Adapted Classics “Hop-Frog” rated ideal format for Middle School Readers

Midwest Book Review (MBR) thinks we adapted “Edgar Allan Poe’s Hop-Frog” into an ideal format for middle school readers. In their opinion. the lightly modified text and the striking black-and-white illustrations are two reasons why “Hop-Frog” is an excellent tool to introduce middle-school readers to the amazing world of classic literature.

We greatly value their opinion. Midwest Book Review is an on-line book review magazine well-respected in the book trade. They selectively review books by small publishers and independent authors. Small players in the book trade, such as ourselves, seek reviews from MBR since almost all review journals will only review books from large publishers.

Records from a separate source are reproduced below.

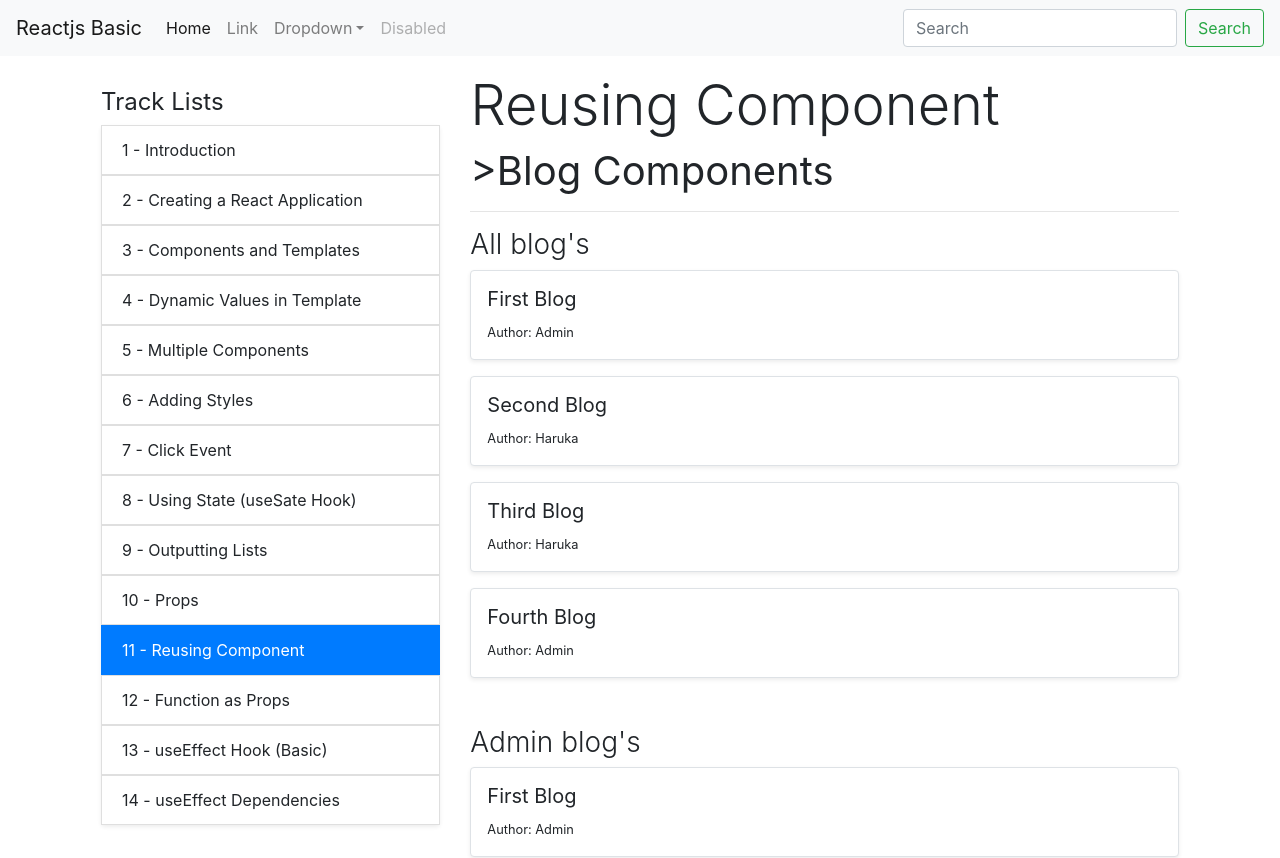
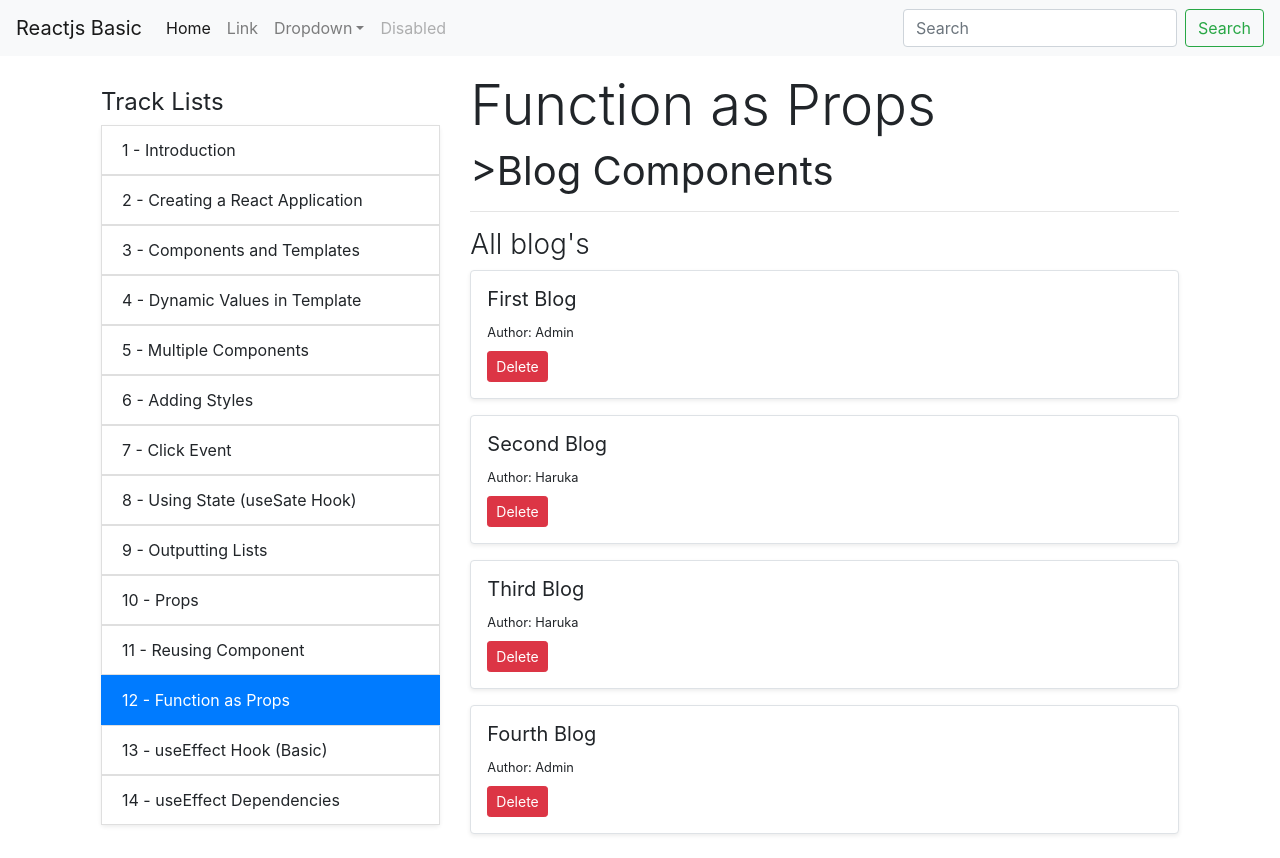
Before and after one commit to komarapc/reactjs-basic, a React (Create React App) app: page / in a window 1280 px wide. Shown: the top 858 px of the page. Built offline with nearby package versions, Linux system fonts and the light colour scheme.

Commit message:
function as props

```diff
--- a/src/home.tsx
+++ b/src/home.tsx
@@ -5,8 +5,8 @@ import Sidebar from "./components/sidebar";
 import track_lists from "./data/track-list";
 
 const Home = () => {
-  const title: string = "Reusing Component";
-  const current_track_list: number = 11;
+  const title: string = "Function as Props";
+  const current_track_list: number = 12;
   return (
     <Fragment>
       <Navbar></Navbar>
--- a/src/pages/blog.tsx
+++ b/src/pages/blog.tsx
@@ -1,5 +1,4 @@
 const Blog = (props: any) => {
-  console.log(props);
   return (
     <div className="mb-5">
       <h3 className="font-weight-light">{props.title}</h3>
@@ -11,6 +10,18 @@ const Blog = (props: any) => {
           >
             <h5 className="font-weight-normal">{blog.title}</h5>
             <small>Author: {blog.author}</small>
+            {props.is_button_delete ? (
+              <div>
+                <button
+                  className="btn btn-sm btn-danger mt-2"
+                  onClick={() => props.delete_blog(blog.id)}
+                >
+                  Delete
+                </button>
+              </div>
+            ) : (
+              ""
+            )}
           </div>
         );
       })}
--- a/src/pages/main.tsx
+++ b/src/pages/main.tsx
@@ -1,7 +1,8 @@
 import Blog from "./blog";
+import { useState } from "react";
 
 const MainPage = (props: any) => {
-  const blog_lists: { id: number; title: string; author: string }[] = [
+  const [blog_lists, setBlogLists] = useState([
     {
       id: 1,
       title: "First Blog",
@@ -22,20 +23,32 @@ const MainPage = (props: any) => {
       title: "Fourth Blog",
       author: "Admin",
     },
-  ];
+  ]);
+
+  const handleDeleteBlog = (id: number) => {
+    const newBlog = blog_lists.filter((blog) => blog.id !== id);
+    setBlogLists(newBlog);
+  };
   return (
     <div>
       <h4 className="display-4">{props.title}</h4>
       <h1 className="font-weight-normal">&gt;Blog Components</h1>
       <hr />
-      <Blog blogs={blog_lists} title="All blog's" />
+      <Blog
+        blogs={blog_lists}
+        title="All blog's"
+        is_button_delete={true}
+        delete_blog={handleDeleteBlog}
+      />
       <Blog
         blogs={blog_lists.filter((blog: any) => blog.author === "Admin")}
         title="Admin blog's"
+        is_button_delete={false}
       />
       <Blog
         blogs={blog_lists.filter((blog: any) => blog.author === "Haruka")}
         title="Haruka blog's"
+        is_button_delete={false}
       />
     </div>
   );
```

MBR complimented our entire Adapted Classics collection. They also saluted our other adapted Poe classic, “Thou Art the Man”. Our two Poe stories are dissimilar in a few ways, but also alike. “Thou Art the Man” is a detective story with a humorous slant. “Hop-Frog” is a humorless, disturbing tale about injustice and revenge. But apart from their differences, Poe cast both stories in characteristically dark tones. He also presented both in melodious prose.

As MBR mentioned in their review, we strive to use a light touch when we adapt stories in our Adapted Classics collection. Poe considered himself a poet first and foremost. Even his prose carries the sounds of poetry. We try hard not to mess with the sound of his language as we lightly adapt his stories for middle-school readers. And, of course, as we embellish them with striking black-and-white illustrations by master illustrator Marc Johnson-Pencook. We will always strive to do the same as we add other Poe stories to our growing collection of illustrated literature.

Charley Goodfellow gets a letter.

Charley Goodfellow gets a letter

« Back
%d bloggers like this: